“The output from these processes had a high margin of error; not because people were not doing their work, but because people are not meant to be manual transcribing over 3,000 invoices from an Excel file to an antiquated user interface each week,” he notes.
“A 95% reduction in manual effort, happier employees, and dramatically fewer errors”
Dentu’s managers decided to step in and end the tedium and the burnout, and implemented a number of RPA proofs of concept to, in his words, “Elevate our people’s potential and enable them to do the creative, strategic, and high value work that excites them and provides value to our clients.”
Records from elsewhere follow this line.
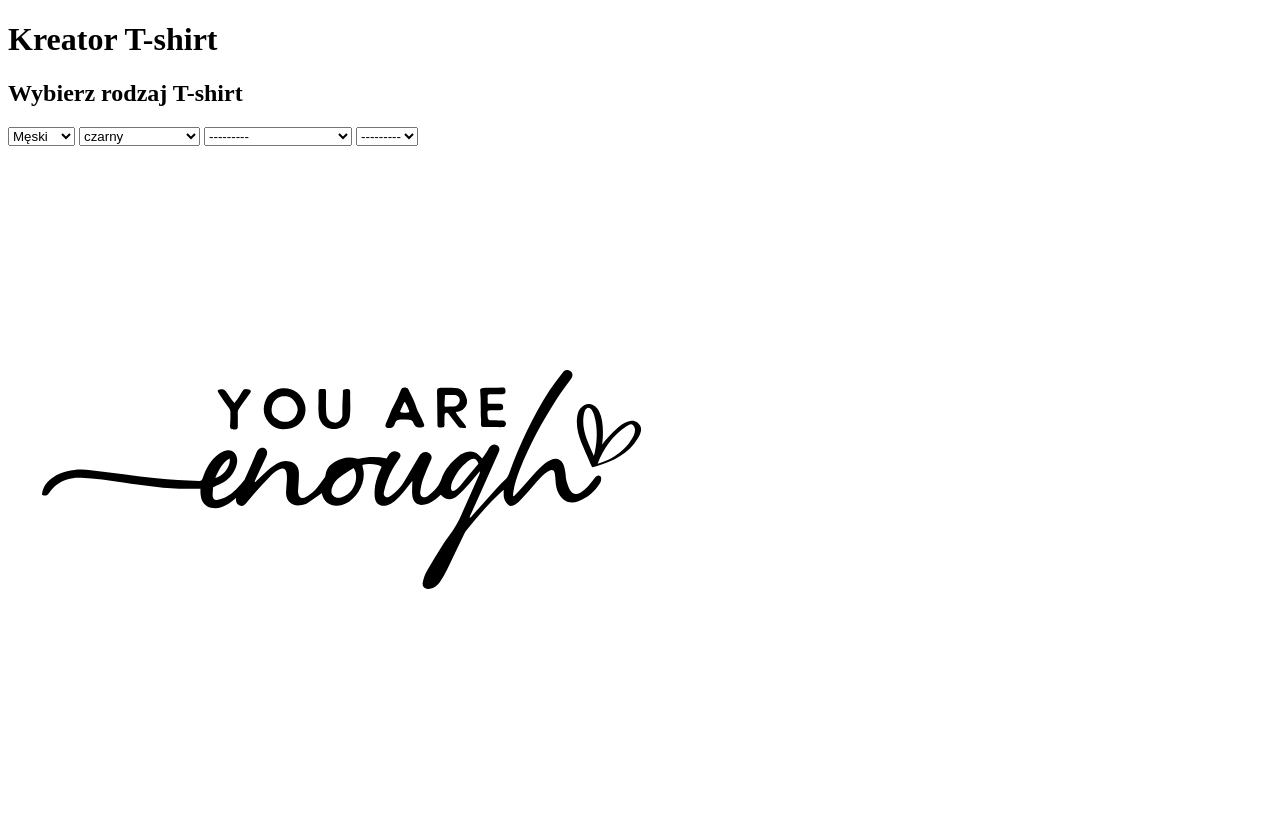
Repository: artek313/clothes
Page: index.html
These files come from the project's save history. The page is drawn as it stood at one moment and after the next save; the edit follows.
The browser window is 1280 px wide. The pictures show the whole page.
After loading, the first visible `#colorTshirt` was changed once.

Above is the page before, as saved 2024-04-29 15:14:45.

After the next save:
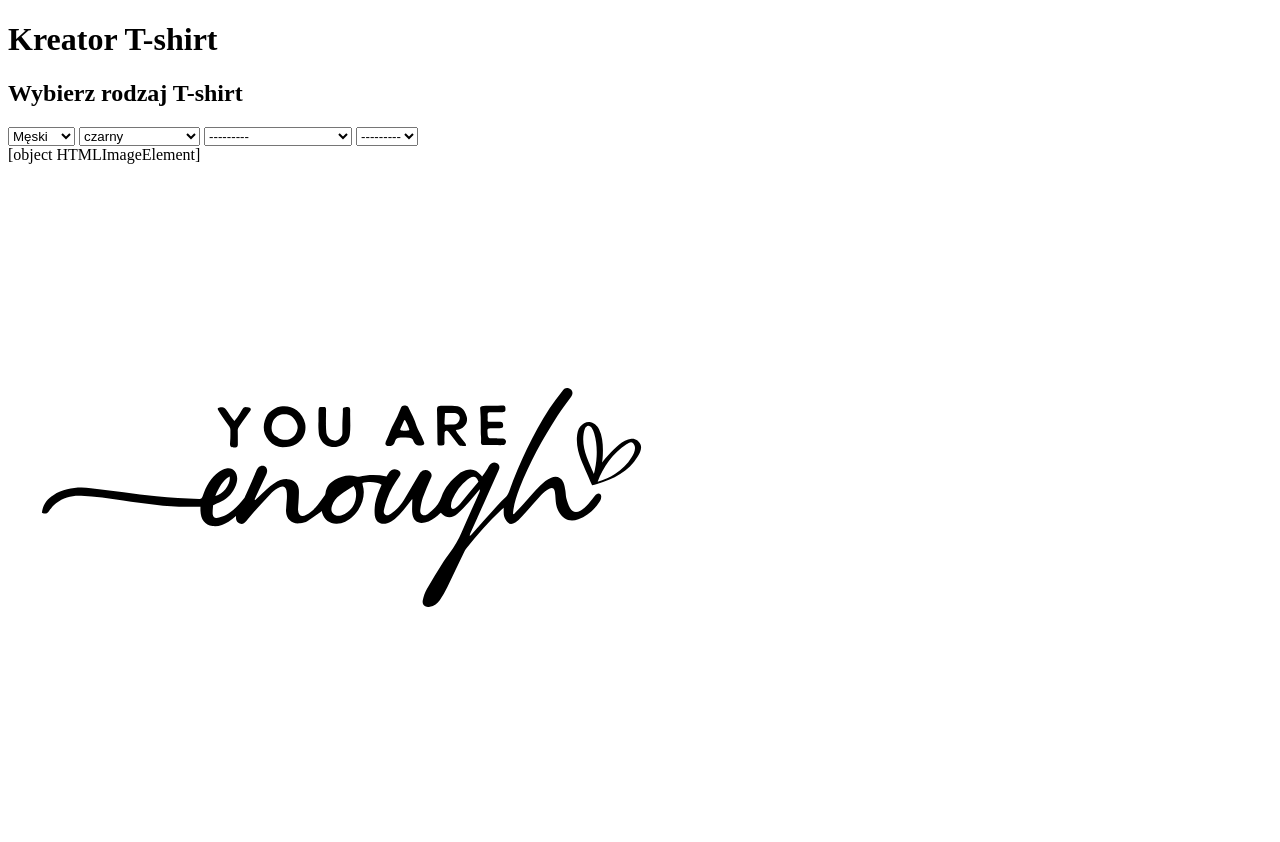
Saved 5 min 27 s later.
--- a/script.js
+++ b/script.js
@@ -34,7 +34,9 @@ function init() {
 
 	colorTshirtSelect.addEventListener('change', function (e) {
 		colorTshirt = e.target.value
-		tshirtMockup.style.backgroundImage = `url('./img/${kindTshirt}/mockupColors/${colorTshirt}.png')`
+		const mockupImg = document.createElement('img')
+		mockupImg.setAttribute('src', `img/${kindTshirt}/mockupColors/${colorTshirt}`)
+		tshirtMockup.innerHTML = mockupImg
 	})
 
 	overPrintColorSelect.addEventListener('change', function (e) {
Eventually, UiPath was chosen as the ideal partner for achieving this, as Dentsu felt it offered a holistic automation platform of which RPA is a key product/component. The company believes it has now developed a “very strong” automation capability for its industry, and will continue to work so that the company can experience the benefits that come with a digital workforce.
How this journey started: Vannavada stresses that the idea was not to automate any bad processes, but to use the introduction of robots to fix things. For example, his team identified an issue where suppliers/publishers were submitting invoices for different amounts than had been expected, but instead of just wrapping RPA on top of the reconciliation process, the issue was traced upstream from the back office to the mid-office where it seemed team members were not always clear on the right calculations to perform when actualising spends.
“We solved this by using RPA to proactively pull data from various sources and run the transformation/calculations based on our supplier terms and conditions, then notify the suppliers what we were expecting to be invoiced weeks prior to them even generating the invoice,” he states. “As a result, in this one process we have seen up to a 95% reduction in manual effort, happier employees, and dramatically fewer errors.”
That isn’t the only metric of success Vannavada offered us for the impact of automation at his company. “In the initial stages of automation/RPA, we were acutely focused on reduction in manual effort hours and tying cost against those hours,” he says. “This was the cleanest and most agreeable way for us to show ROI for the investment.” And since 2017, he goes on, RPA projects have saved over 125,000 hours of work directly but also “exponentially more” hours from preventing manual re-work.
New metrics for workplace success
But as we heard, RPA at Dentu isn’t just about rationalising processes, and is is eager to show how. And intriguingly, his colleague Brian Klochkoff, Head of Automation, Americas, sees it as part of a structured move to a genuinely blended, human-software workforce:
“We are now more interested in learning how RPA qualitatively enables and empowers our people to be their brilliant selves. From the top-down, we will always be looking at manual hours reduced, exception rates, number of ideas/solutions, process cycle times, and other KPIs via our orchestration insights; but we are keen to evolve beyond that soon, but now that they have a complementary digital workforce working side by side with them, we are looking to better understand how citizen developers and automation consumers qualify their employee experience via employee testimonials, automation community building, and peer to peer knowledge sharing and engagement. And as we gradually shift from a manual effort, hourly based KPI, we are looking at metrics such as employee satisfaction, retention rates, internal mobility, promotability, and so on.”
Next steps for RPA at Dentu centre on enabling the automation capability within our functions and service lines through solutions that have meaningful business impact, low maintenance, and business owned sustainability. To achieve this. But that original vision remains in place: “As we seek to elevate our people’s potential by integrating automation and AI into everything we do, we continue to push the limits on how RPA can be applied for the betterment of our employee experience,” he confirms.
See also this article on Dentsu and RPA